It is called, "Temporary Blogs: Blogs as Stepping Stones," and Darren discusses how several bloggers he really enjoyed in the past, have discontinued their blogs.
At first, he regarded these examples as failures, but then learned these bloggers achieved exactly the goals they set out for themselves.
One blogger dropped her blog after getting a job, which was her purpose for blogging in the first place. She used her blog to showcase her expertise, raise her profile within her field and create lots of content that could demonstrate her knowledge.
Her blog also provided her with a platform to network within her field and meet people she might not have met otherwise.
Once she landed the job she wanted, the need (she felt) for her blog was over. As she explained to Darren:
I wanted to land a job, I was out of work, and the blog was never really going to be anything beyond an online résumé, a place for me to build my profile and build some credibility, and potentially meet some employers.
Another blogger Darren enjoyed reading stopped after he got his fledgling software company off the ground. He told Darren:
He reflected back to me that again, his blog was a means to another end—he was never going to be a professional blogger, that wasn’t his model; his model was to launch a software company, and he used his blog to do that.
This confirms what I've been thinking for some time. I firmly believe that for some fields, resumes will become obsolete and be replaced by blogs, video channels, podcasts or other forms of online portfolios.
Few job applicants fit neatly into a "job description." Few entrepreneurs begin with the credibility they need to attract clients and investors.
But a blog (or podcast, video channel, etc.) is much more than a portfolio of your work. It is also an excellent vehicle to enable you to network with others (especially people you may not be able to contact directly in the offline world). When people comment on your posts, subscribe to your RSS or tweet about your content, you are gathering a following.
And this kind of following is based on your knowledge and insights, not just on the cut of your suit or whether you golf at an influential country club. In fact, just the fact that you have a blog makes YOU influential within your field.
This is the kind of credibility no resume can give you.
But there is one point on which I would disagree with Darren's two friends. Even after you land your dream job or get your company launched, it is misguided to kill your blog.
- Your dream job may not last forever. The company may fail or downsize employees. Or your goals may change. At that point, you will need not only the platform your blog once gave you, but also the contacts and readers (and fans) you gathered as a result of your blogging efforts.
What should you do then? Start blogging again? Possibly, but you will most likely have lost a lot of your network that came to you through your blog.
- Your blog will most likely make you more valuable to your employer or help you attract more new clients for your company. The same knowledge and expertise that made you valuable to an employer or investor, will make you valuable to potential clients.
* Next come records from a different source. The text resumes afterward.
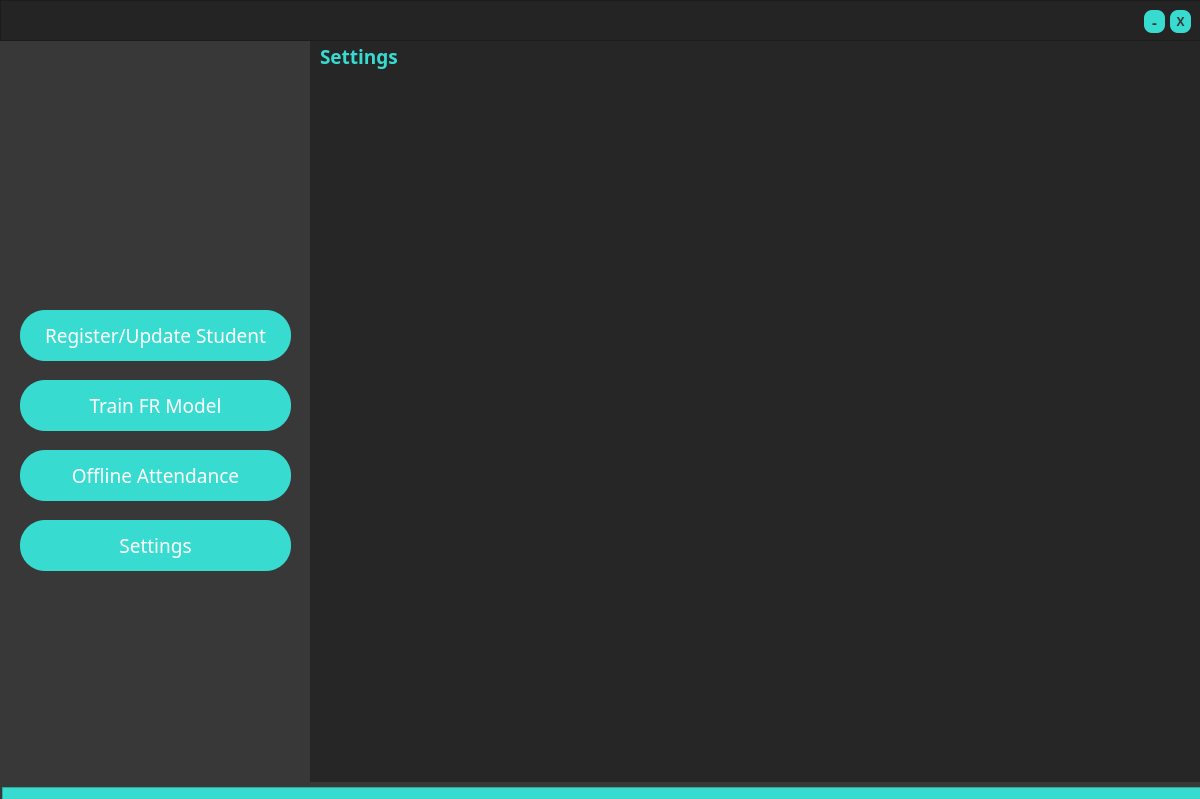
Old version of the form gui/interfaces/AdminDashboard.ui in the repository dev-otaher/Saqer.
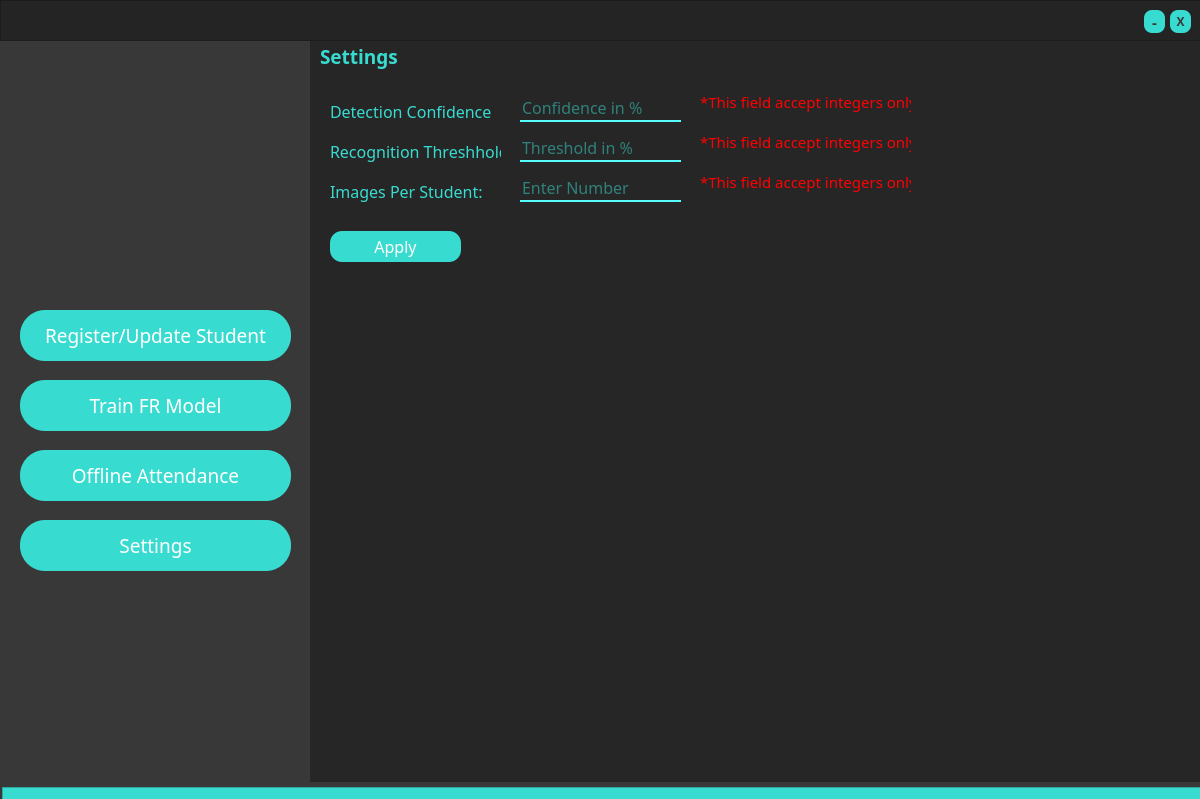
New version of the form. The open tabs and pages were chosen to show the change. Icons and pictures are not drawn.

The edit to the form file:
```diff
--- a/gui/interfaces/AdminDashboard.ui
+++ b/gui/interfaces/AdminDashboard.ui
@@ -1438,6 +1438,288 @@
        <string>Settings</string>
       </property>
      </widget>
+     <widget class="QLabel" name="label_7">
+      <property name="geometry">
+       <rect>
+        <x>20</x>
+        <y>100</y>
+        <width>171</width>
+        <height>21</height>
+       </rect>
+      </property>
+      <property name="font">
+       <font>
+        <family>RB</family>
+        <pointsize>12</pointsize>
+       </font>
+      </property>
+      <property name="styleSheet">
+       <string notr="true">color: #38DBD0;</string>
+      </property>
+      <property name="text">
+       <string>Recognition Threshhold:</string>
+      </property>
+     </widget>
+     <widget class="QLabel" name="i_threshold_note">
+      <property name="geometry">
+       <rect>
+        <x>390</x>
+        <y>90</y>
+        <width>211</width>
+        <height>21</height>
+       </rect>
+      </property>
+      <property name="font">
+       <font>
+        <family>RB</family>
+        <pointsize>11</pointsize>
+       </font>
+      </property>
+      <property name="styleSheet">
+       <string notr="true">color:#ff0000</string>
+      </property>
+      <property name="text">
+       <string>*This field accept integers only</string>
+      </property>
+     </widget>
+     <widget class="QLabel" name="label_6">
+      <property name="geometry">
+       <rect>
+        <x>20</x>
+        <y>60</y>
+        <width>161</width>
+        <height>21</height>
+       </rect>
+      </property>
+      <property name="font">
+       <font>
+        <family>RB</family>
+        <pointsize>12</pointsize>
+       </font>
+      </property>
+      <property name="styleSheet">
+       <string notr="true">color: #38DBD0;</string>
+      </property>
+      <property name="text">
+       <string>Detection Confidence:</string>
+      </property>
+     </widget>
+     <widget class="QLabel" name="i_confidence_note">
+      <property name="geometry">
+       <rect>
+        <x>390</x>
+        <y>50</y>
+        <width>211</width>
+        <height>21</height>
+       </rect>
+      </property>
+      <property name="font">
+       <font>
+        <family>RB</family>
+        <pointsize>11</pointsize>
+       </font>
+      </property>
+      <property name="styleSheet">
+       <string notr="true">color:#ff0000</string>
+      </property>
+      <property name="text">
+       <string>*This field accept integers only</string>
+      </property>
+     </widget>
+     <widget class="QLineEdit" name="i_confidence">
+      <property name="geometry">
+       <rect>
+        <x>210</x>
+        <y>50</y>
+        <width>161</width>
+        <height>31</height>
+       </rect>
+      </property>
+      <property name="font">
+       <font>
+        <family>RB</family>
+        <pointsize>12</pointsize>
+       </font>
+      </property>
+      <property name="styleSheet">
+       <string notr="true">color: #38DBD0;
+border: none;
+border-bottom: 2px solid rgb(85, 255, 255);
+</string>
+      </property>
+      <property name="text">
+       <string/>
+      </property>
+      <property name="alignment">
+       <set>Qt::AlignBottom|Qt::AlignLeading|Qt::AlignLeft</set>
+      </property>
+      <property name="placeholderText">
+       <string>Confidence in %</string>
+      </property>
+     </widget>
+     <widget class="QLineEdit" name="i_images_per">
+      <property name="geometry">
+       <rect>
+        <x>210</x>
+        <y>130</y>
+        <width>161</width>
+        <height>31</height>
+       </rect>
+      </property>
+      <property name="font">
+       <font>
+        <family>RB</family>
+        <pointsize>12</pointsize>
+       </font>
+      </property>
+      <property name="styleSheet">
+       <string notr="true">color: #38DBD0;
+border: none;
+border-bottom: 2px solid rgb(85, 255, 255);
+</string>
+      </property>
+      <property name="text">
+       <string/>
+      </property>
+      <property name="alignment">
+       <set>Qt::AlignBottom|Qt::AlignLeading|Qt::AlignLeft</set>
+      </property>
+      <property name="placeholderText">
+       <string>Enter Number</string>
+      </property>
+     </widget>
+     <widget class="QPushButton" name="i_apply">
+      <property name="geometry">
+       <rect>
+        <x>20</x>
+        <y>190</y>
+        <width>131</width>
+        <height>31</height>
+       </rect>
+      </property>
+      <property name="font">
+       <font>
+        <family>RB</family>
+        <pointsize>12</pointsize>
+       </font>
+      </property>
+      <property name="cursor">
+       <cursorShape>PointingHandCursor</cursorShape>
+      </property>
+      <property name="styleSheet">
+       <string notr="true">QPushButton {
+	border-radius: 12px;
+	background-color: #38DBD0;
+	color:rgb(255, 255, 255);
+
+}
+
+QPushButton:hover {
+	background-color: #23b2a8;
+	color: rgb(255, 255, 255);
+}
+
+QPushButton:pressed {
+	background-color: #38DBD0;
+}</string>
+      </property>
+      <property name="text">
+       <string>Apply</string>
+      </property>
+      <property name="iconSize">
+       <size>
+        <width>30</width>
+        <height>30</height>
+       </size>
+      </property>
+      <property name="checkable">
+       <bool>false</bool>
+      </property>
+      <property name="autoDefault">
+       <bool>true</bool>
+      </property>
+      <property name="default">
+       <bool>false</bool>
+      </property>
+      <property name="flat">
+       <bool>false</bool>
+      </property>
+     </widget>
+     <widget class="QLineEdit" name="i_threshold">
+      <property name="geometry">
+       <rect>
+        <x>210</x>
+        <y>90</y>
+        <width>161</width>
+        <height>31</height>
+       </rect>
+      </property>
+      <property name="font">
+       <font>
+        <family>RB</family>
+        <pointsize>12</pointsize>
+       </font>
+      </property>
+      <property name="styleSheet">
+       <string notr="true">color: #38DBD0;
+border: none;
+border-bottom: 2px solid rgb(85, 255, 255);
+</string>
+      </property>
+      <property name="text">
+       <string/>
+      </property>
+      <property name="alignment">
+       <set>Qt::AlignBottom|Qt::AlignLeading|Qt::AlignLeft</set>
+      </property>
+      <property name="placeholderText">
+       <string>Threshold in %</string>
+      </property>
+     </widget>
+     <widget class="QLabel" name="i_images_note">
+      <property name="geometry">
+       <rect>
+        <x>390</x>
+        <y>130</y>
+        <width>211</width>
+        <height>21</height>
+       </rect>
+      </property>
+      <property name="font">
+       <font>
+        <family>RB</family>
+        <pointsize>11</pointsize>
+       </font>
+      </property>
+      <property name="styleSheet">
+       <string notr="true">color:#ff0000</string>
+      </property>
+      <property name="text">
+       <string>*This field accept integers only</string>
+      </property>
+     </widget>
+     <widget class="QLabel" name="label_8">
+      <property name="geometry">
+       <rect>
+        <x>20</x>
+        <y>140</y>
+        <width>171</width>
+        <height>21</height>
+       </rect>
+      </property>
+      <property name="font">
+       <font>
+        <family>RB</family>
+        <pointsize>12</pointsize>
+       </font>
+      </property>
+      <property name="styleSheet">
+       <string notr="true">color: #38DBD0;</string>
+      </property>
+      <property name="text">
+       <string>Images Per Student:</string>
+      </property>
+     </widget>
     </widget>
    </widget>
   </widget>
```
Left out of the diff: 286 changed lines with no effect on the pictures.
Your blog can easily be refocused so that you will be a rainmaker within your field. It will position you (and by extension, your company) as a solver of problems within your niche.
Therefore my advice is to dance with the one that brung you, so to speak. If your blog was what opened the door of opportunity for you in the first place, you will probably want more opportunities to come through that same door.
Your blog is the ultimate personal branding vehicle. It is personal branding not based on flash and style, but on substance, knowledge and solutions to the problems clients need to have solved.
What are your thoughts? Have you achieved success or accomplished a goal as a result of blogging or creating content? Have you landed a job or attracted clients as a result? Let me know.
COPYRIGHT © 2010, Charles Brown
If you like this article: